DATASET RECORDS:
^^^^^^^^

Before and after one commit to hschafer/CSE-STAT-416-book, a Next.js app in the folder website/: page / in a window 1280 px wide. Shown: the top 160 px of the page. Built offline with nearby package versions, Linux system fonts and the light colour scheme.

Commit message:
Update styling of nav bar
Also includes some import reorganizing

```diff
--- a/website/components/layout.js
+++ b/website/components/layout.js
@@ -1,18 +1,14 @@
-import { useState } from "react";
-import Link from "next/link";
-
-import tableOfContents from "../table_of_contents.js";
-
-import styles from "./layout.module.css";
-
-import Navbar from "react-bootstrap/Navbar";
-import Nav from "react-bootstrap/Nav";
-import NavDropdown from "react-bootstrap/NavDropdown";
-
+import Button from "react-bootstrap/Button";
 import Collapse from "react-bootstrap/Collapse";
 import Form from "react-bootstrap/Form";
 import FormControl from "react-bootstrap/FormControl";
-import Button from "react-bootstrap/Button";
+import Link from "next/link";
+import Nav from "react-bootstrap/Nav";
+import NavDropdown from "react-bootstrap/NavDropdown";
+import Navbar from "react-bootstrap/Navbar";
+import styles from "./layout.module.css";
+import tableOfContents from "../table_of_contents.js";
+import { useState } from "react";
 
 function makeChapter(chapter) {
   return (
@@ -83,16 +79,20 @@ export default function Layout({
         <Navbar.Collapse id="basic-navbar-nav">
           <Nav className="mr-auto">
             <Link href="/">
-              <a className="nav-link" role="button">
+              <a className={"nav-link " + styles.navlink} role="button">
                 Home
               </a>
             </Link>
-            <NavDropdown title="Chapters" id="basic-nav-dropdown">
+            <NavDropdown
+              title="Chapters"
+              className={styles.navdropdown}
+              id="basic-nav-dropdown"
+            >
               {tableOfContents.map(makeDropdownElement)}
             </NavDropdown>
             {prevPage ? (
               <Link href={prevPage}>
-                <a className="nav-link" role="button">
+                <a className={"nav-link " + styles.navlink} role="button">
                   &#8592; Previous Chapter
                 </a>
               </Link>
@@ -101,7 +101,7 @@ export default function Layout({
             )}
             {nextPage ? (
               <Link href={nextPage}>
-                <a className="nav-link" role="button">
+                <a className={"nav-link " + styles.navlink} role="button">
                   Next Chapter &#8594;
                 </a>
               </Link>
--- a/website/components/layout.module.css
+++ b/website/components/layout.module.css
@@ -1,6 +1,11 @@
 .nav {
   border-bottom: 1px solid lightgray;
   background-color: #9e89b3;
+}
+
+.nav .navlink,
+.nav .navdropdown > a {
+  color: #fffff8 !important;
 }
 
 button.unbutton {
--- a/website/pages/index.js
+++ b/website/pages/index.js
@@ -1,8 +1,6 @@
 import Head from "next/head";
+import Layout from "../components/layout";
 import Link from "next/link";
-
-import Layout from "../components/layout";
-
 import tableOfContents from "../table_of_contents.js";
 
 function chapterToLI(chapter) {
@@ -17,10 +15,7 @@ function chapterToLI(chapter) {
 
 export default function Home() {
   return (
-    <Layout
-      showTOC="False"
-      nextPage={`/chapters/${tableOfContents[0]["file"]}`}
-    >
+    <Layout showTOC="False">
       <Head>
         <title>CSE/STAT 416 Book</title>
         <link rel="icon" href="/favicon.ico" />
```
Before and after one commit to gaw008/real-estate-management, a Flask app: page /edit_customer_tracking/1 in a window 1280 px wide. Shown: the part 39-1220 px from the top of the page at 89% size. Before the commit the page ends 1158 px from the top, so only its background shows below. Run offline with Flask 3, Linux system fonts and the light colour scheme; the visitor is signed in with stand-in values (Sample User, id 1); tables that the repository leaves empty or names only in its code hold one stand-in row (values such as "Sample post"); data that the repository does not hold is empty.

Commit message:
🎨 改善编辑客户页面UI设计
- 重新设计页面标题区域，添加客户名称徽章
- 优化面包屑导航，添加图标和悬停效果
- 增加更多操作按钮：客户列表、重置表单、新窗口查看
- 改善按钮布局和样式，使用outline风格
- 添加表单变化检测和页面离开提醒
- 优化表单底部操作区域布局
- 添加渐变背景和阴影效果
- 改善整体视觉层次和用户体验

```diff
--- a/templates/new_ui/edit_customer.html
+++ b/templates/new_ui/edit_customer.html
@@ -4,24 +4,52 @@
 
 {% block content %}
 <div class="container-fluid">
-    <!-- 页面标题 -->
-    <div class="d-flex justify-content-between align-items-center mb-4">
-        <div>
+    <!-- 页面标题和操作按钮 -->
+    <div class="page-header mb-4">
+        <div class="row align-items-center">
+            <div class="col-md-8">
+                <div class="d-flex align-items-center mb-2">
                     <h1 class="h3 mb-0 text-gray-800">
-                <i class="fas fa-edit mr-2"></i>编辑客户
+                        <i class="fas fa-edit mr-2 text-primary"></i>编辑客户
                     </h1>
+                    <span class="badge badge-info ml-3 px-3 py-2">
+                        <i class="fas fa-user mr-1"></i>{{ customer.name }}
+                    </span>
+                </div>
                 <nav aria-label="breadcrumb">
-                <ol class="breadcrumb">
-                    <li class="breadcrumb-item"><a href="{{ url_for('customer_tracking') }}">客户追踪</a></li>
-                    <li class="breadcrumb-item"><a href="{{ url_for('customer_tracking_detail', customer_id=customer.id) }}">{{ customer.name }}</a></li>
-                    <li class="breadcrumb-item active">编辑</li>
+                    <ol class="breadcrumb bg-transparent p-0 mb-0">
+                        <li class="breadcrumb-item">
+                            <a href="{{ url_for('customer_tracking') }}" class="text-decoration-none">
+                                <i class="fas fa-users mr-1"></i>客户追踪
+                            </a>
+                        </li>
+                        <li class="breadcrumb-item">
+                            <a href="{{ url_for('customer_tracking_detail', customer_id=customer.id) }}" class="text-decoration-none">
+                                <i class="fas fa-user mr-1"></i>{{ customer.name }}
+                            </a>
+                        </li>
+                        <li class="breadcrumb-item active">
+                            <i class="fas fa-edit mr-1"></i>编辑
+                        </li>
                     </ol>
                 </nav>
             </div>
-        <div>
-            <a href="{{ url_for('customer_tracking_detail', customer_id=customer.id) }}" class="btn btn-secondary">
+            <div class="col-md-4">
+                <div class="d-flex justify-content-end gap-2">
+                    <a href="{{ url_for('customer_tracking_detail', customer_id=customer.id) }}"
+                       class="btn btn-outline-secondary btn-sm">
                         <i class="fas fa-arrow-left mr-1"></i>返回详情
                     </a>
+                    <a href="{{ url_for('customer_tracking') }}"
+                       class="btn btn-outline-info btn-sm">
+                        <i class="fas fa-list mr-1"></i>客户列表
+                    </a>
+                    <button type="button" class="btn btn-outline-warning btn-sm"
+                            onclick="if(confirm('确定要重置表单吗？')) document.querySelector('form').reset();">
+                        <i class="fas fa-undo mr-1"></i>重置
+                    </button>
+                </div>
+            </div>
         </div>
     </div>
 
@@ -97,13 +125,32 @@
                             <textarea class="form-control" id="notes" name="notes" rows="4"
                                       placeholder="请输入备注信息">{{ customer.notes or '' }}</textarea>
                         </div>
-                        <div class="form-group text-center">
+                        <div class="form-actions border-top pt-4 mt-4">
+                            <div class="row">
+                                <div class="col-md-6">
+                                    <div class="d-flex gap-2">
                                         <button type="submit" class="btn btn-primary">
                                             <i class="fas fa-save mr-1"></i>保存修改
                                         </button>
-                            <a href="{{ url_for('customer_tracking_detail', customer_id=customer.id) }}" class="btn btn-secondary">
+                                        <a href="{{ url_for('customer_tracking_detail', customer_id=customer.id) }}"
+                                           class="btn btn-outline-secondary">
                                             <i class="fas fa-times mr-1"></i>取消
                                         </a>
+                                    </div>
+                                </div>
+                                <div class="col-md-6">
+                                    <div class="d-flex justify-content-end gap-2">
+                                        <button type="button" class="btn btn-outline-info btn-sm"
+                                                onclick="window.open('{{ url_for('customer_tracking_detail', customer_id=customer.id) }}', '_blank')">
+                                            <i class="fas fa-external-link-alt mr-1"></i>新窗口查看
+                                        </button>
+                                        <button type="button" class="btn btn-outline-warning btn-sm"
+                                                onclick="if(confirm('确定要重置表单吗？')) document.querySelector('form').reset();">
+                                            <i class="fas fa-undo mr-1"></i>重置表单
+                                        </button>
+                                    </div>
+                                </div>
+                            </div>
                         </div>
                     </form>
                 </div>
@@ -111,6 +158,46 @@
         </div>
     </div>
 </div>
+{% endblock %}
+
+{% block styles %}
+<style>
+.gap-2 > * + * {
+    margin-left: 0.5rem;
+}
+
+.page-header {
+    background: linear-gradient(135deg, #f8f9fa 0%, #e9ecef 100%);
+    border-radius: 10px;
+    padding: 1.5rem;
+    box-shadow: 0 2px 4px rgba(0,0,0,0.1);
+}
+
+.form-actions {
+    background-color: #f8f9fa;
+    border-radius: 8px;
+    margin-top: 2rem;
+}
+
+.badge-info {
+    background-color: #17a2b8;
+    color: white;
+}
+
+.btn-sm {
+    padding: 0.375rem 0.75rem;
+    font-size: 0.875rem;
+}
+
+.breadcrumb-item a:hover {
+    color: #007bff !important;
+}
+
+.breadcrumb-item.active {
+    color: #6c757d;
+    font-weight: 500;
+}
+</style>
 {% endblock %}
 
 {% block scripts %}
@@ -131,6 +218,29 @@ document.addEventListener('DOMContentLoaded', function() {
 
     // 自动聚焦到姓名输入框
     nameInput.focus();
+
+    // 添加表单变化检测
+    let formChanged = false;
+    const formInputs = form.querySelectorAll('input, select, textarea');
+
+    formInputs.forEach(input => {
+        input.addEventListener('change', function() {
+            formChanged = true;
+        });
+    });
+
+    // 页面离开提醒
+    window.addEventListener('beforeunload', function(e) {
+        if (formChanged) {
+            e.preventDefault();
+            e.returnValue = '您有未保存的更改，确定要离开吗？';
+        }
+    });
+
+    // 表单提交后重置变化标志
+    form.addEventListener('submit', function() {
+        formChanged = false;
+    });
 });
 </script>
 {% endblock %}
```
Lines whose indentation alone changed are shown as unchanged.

^^^^^^^^

ACTIVITY:
Every line of the listing that includes "onclick" must be shown.

REPLY:
+                            onclick="if(confirm('确定要重置表单吗？')) document.querySelector('form').reset();">
+                                                onclick="window.open('{{ url_for('customer_tracking_detail', customer_id=customer.id) }}', '_blank')">
+                                                onclick="if(confirm('确定要重置表单吗？')) document.querySelector('form').reset();">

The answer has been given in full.